2.5 Random vectors. Quiz 1.
Finish Sections 2.1, 2.3-2.5. Prove characterization of CDF. HW 2 due.
4 2/6-10 Exam 1. 3.1, 3.5 The most important discrete distributions, derived from independent repeated trials: Bernoulli, binomial, geometric, Poisson. [ASV 2.4, 4.4]
5 2/13-17 3.1, 3.5 Poisson distribution. [ASV 4.4]
4.1, 4.5 Continuous distributions: uniform, exponential, normal. [ASV 3.1, 3.5, 4.5]
4.5 Normal distribution. [ASV 3.5]
3.2, 4.2 Independence of random variables. [ASV 2.3, 6.3]
Exam 1 bonus quiz.
6 2/20-24 Expectation of random variables.
3.3, 4.3 Special definitions for discrete and continuous random variables. Poisson and uniform examples. [ASV 3.3]
Development of general definition of expectation from separate lecture notes.
HW 3 due.
Continue development of general definition of expectation from separate lecture notes.
7 2/27-3/3 Continue development of general definition of expectation from separate lecture notes. Finish development of expectation.
3.3, 4.3 Formulas for E[g(X)]. Variance.
HW 4 due.
8 3/6-10 Exam 2. 3.4 Computing expectations with indicator random variables. [ASV 8.1]
Examples and properties of variance.
9 3/13-17 Independence and expectation. [ASV 8.2]
3.6, 4.5 Covariance, its properties. Variance of a sum.
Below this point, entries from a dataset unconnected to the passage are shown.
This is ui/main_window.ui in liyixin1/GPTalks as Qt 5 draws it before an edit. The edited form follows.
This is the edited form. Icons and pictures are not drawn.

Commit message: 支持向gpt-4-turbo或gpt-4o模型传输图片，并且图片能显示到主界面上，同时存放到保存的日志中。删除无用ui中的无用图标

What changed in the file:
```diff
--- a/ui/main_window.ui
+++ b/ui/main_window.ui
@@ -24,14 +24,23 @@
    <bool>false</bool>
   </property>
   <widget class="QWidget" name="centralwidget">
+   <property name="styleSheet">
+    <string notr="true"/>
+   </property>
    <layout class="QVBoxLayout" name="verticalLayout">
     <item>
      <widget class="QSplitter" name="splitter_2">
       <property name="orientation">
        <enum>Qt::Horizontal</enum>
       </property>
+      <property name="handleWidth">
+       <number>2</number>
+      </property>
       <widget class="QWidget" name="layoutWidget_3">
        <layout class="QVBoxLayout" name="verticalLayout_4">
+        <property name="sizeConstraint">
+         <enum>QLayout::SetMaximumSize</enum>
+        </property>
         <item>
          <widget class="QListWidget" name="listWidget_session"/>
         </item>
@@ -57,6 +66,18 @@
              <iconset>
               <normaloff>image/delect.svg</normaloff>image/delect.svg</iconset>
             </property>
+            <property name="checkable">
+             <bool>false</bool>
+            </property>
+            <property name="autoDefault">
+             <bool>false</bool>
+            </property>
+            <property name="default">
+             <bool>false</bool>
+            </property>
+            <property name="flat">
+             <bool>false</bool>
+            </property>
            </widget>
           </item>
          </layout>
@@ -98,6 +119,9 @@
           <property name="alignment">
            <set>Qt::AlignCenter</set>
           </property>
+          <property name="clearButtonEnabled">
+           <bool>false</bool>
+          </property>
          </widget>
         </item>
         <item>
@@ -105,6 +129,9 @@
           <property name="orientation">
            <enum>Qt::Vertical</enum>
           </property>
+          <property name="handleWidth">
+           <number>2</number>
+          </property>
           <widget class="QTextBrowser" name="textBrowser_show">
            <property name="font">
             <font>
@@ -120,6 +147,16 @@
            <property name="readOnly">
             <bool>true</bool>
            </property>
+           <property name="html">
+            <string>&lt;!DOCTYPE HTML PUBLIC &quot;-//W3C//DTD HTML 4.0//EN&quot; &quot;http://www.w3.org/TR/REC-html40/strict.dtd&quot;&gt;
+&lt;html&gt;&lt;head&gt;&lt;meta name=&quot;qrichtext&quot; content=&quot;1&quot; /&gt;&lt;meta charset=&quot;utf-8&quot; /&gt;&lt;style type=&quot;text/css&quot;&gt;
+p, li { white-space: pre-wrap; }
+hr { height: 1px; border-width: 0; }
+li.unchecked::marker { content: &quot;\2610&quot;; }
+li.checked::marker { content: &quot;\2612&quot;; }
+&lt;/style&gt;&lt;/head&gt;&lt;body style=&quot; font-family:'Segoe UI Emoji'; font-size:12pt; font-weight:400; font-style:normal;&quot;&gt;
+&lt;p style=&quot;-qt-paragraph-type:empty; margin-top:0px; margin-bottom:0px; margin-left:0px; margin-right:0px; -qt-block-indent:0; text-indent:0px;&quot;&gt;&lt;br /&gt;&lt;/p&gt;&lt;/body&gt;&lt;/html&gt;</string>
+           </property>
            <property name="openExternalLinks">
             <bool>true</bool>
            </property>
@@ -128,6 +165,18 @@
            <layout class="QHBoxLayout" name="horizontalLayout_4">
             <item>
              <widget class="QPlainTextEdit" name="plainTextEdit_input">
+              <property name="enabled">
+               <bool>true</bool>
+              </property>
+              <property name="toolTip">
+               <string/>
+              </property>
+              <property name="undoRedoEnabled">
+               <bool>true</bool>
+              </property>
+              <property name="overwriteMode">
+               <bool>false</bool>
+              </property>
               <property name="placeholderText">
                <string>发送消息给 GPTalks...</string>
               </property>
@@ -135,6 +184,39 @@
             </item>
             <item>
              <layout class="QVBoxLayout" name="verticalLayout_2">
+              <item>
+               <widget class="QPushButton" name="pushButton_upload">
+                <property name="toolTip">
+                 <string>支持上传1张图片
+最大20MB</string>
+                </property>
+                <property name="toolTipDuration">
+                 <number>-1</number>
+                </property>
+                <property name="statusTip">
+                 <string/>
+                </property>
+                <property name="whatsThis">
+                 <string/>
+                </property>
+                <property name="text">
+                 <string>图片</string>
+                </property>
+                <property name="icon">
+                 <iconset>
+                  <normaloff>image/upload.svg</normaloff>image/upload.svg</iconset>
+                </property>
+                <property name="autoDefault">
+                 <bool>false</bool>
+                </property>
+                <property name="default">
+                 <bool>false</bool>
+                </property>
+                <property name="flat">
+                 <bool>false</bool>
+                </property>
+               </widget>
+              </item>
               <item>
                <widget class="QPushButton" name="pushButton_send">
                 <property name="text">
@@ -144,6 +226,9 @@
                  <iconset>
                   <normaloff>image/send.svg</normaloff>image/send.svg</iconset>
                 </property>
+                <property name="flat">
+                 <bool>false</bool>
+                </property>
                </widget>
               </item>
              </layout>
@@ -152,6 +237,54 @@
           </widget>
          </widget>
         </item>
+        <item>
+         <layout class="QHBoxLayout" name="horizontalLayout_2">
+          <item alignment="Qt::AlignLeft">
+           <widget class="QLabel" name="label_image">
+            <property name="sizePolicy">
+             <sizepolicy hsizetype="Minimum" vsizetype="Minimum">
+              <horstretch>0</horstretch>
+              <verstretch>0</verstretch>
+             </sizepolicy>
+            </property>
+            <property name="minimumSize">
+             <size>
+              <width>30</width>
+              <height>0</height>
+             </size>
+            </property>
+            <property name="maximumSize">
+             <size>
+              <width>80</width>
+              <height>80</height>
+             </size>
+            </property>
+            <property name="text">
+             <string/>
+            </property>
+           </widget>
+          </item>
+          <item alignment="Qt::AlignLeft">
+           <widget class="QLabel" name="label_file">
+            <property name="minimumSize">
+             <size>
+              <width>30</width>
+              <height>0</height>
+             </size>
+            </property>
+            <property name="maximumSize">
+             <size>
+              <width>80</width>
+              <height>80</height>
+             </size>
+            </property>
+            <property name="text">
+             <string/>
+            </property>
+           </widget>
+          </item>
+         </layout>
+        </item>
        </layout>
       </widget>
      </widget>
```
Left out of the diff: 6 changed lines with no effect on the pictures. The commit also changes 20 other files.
Examples: indicators, uniform random points in higher dimensions. [ASV 6.1, 6.2, 8.4]
3.6, 4.5 Multinomial distribution. Correlation coefficient. Cauchy-Schwarz inequality. [ASV 6.1, 8.4]
HW 5 due.
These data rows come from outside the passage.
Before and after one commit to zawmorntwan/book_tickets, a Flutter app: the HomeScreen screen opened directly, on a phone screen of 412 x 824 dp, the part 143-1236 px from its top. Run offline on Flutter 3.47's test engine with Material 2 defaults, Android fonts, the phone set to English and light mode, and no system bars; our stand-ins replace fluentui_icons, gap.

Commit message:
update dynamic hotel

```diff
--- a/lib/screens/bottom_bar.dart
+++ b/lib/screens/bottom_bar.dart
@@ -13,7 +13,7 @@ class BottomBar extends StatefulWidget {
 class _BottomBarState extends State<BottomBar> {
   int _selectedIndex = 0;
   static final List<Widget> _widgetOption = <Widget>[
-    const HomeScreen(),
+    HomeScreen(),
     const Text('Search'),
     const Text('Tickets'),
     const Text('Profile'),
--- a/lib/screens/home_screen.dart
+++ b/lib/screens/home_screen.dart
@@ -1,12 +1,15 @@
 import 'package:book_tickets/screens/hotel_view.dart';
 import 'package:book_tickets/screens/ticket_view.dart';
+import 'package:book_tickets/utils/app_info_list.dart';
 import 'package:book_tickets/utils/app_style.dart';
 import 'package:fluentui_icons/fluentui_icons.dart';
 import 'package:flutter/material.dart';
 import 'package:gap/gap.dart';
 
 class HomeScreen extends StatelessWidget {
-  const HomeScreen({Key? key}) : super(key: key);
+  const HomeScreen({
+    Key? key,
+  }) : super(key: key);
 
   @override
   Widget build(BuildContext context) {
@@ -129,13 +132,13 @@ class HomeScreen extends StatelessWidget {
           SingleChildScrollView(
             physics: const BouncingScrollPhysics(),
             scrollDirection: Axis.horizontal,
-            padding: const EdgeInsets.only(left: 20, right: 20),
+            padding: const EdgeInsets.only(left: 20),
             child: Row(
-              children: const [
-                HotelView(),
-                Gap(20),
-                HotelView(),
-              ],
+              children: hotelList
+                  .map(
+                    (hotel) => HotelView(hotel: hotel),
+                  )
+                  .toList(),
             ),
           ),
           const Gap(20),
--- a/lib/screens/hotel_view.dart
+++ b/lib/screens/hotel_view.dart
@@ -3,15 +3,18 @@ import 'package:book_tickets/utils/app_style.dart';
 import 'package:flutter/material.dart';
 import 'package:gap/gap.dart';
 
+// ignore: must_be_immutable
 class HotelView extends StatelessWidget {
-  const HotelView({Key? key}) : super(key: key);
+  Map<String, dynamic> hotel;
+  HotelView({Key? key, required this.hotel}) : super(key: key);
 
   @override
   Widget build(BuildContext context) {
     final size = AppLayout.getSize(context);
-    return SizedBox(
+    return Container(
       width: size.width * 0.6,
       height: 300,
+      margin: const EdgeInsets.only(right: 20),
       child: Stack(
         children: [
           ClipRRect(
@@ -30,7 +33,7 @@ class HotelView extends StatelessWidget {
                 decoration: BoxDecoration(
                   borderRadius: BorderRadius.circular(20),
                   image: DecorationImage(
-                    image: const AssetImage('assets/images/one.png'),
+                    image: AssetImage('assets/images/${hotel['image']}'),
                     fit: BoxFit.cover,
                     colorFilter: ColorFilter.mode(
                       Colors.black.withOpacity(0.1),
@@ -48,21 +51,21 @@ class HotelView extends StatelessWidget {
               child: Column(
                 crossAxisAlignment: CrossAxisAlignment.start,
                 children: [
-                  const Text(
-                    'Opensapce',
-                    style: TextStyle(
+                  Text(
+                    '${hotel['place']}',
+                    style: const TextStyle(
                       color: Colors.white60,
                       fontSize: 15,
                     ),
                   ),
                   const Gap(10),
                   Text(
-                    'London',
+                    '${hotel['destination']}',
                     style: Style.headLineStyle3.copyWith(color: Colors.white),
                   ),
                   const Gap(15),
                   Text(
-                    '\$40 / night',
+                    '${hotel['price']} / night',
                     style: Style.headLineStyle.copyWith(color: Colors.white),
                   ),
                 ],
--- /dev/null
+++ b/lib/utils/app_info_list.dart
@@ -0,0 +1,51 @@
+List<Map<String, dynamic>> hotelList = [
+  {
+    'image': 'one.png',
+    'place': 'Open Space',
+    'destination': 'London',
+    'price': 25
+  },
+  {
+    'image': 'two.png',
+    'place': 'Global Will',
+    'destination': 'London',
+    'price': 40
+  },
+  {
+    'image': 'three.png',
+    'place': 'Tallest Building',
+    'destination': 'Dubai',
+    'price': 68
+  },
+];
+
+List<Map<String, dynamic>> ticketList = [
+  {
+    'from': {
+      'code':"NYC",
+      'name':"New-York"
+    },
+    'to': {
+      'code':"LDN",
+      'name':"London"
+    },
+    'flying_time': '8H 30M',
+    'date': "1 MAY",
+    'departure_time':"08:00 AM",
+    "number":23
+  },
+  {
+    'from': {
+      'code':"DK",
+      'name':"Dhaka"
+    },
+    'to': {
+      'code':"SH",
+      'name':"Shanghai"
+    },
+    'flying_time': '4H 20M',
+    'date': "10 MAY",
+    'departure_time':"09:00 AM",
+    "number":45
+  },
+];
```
3/20-24 SPRING BREAK SPRING BREAK
10 3/27-31 3.6, 4.5 Completion of correlation topic. [ASV 8.4]
3.8, 4.8 Sums of independent random variables. [ASV 7.1, 8.3]
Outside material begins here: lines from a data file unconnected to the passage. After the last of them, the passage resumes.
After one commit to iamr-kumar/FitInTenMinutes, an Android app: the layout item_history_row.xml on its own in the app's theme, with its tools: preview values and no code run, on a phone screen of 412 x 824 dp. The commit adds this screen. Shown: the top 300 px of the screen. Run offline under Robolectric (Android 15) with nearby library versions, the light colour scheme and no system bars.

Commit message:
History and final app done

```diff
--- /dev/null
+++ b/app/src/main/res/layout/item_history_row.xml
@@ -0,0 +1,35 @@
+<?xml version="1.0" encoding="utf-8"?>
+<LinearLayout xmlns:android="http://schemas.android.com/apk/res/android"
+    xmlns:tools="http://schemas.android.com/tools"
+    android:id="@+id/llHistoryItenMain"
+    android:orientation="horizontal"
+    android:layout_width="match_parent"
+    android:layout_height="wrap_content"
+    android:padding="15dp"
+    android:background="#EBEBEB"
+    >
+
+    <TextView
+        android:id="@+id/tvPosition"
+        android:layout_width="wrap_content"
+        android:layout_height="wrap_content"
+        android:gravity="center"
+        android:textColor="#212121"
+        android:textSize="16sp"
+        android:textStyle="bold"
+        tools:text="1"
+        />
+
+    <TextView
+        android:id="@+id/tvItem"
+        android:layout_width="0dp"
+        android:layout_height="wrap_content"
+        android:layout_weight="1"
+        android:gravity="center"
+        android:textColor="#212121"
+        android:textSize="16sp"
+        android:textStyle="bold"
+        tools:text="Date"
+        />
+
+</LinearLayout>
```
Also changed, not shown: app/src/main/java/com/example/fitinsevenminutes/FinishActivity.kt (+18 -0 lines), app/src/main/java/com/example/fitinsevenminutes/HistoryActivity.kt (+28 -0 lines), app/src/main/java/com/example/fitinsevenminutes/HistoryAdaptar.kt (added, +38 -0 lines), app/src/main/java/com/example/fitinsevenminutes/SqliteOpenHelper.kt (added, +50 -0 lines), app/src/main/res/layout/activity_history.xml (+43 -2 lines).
Gamma function and gamma distribution. [ASV p. 153, GS p. 96]
Moment generating function: identifying the distribution of a sum, calculating moments. [ASV 5.1, 7.1, 8.3]
11 4/3-7 Separate lecture notes: Markov and Chebyshev inequalities, weak law of large numbers. Convergence in probability and almost surely. Part of this material is in ASV 9.1-9.2. GS 7.2-7.4 cover more material. Separate lecture notes: review of limsup and liminf, convergence of random variables as an event, first Borel-Cantelli lemma.
HW 6 due.
12 4/10-14 Separate lecture notes: strong law of large numbers. Exam 3.
13 4/17-21 Separate lecture notes: central limit theorem for i.i.d. Bernoulli random variables. Confidence intervals. 3.7, 4.6 Conditional distributions: conditional probability mass function, conditional density function, conditional expectation. [ASV 10]
14 4/24-28 3.9, 3.10 Random walk. (Also separate lecture notes.) Further properties of random walk.
4.12 Coupling and Poisson approximation.
15 5/1-4 General central limit theorem for IID sequences with finite variance. Sketch of proof assuming finite MGF. Comparison of normal and Poisson approximation of the binomial. Review of joint densities. Review of convolutions. Review of types of convergence. Application of Borel-Cantelli to prove that convergence in probability implies almost sure convergence along a subsequence

Instructions for homework

• Homework is collected in class on the due date, or alternately can be brought to the instructor's office or mailbox by 2 PM on the due date. No late papers will be accepted. You can bring the homework earlier to the instructor's office or mailbox.
• Observe rules of academic integrity. Handing in plagiarized work, whether copied from a fellow student or off the web, is not acceptable. Plagiarism cases will lead to sanctions. You are certainly encouraged to discuss the problems with your fellow students, but in the end you must write up and hand in your own solutions.
• Organize your work neatly. Use proper English. Write in complete English or mathematical sentences. Answers should be simplified as much as possible. If the answer is a simple fraction or expression, a decimal answers from a calculator is not necessary. But for some exercises you need a calculator to get the final answer.
• As always in mathematics, numerical answers alone carry no credit. It's all in the reasoning you write down.
• Put problems in the correct order and staple your pages together. Do not use paper torn out of a binder.
• Be neat. There should not be text crossed out. Recopy your problems. Do not hand in your rough draft or first attempt. Papers that are messy, disorganized or unreadable cannot be graded.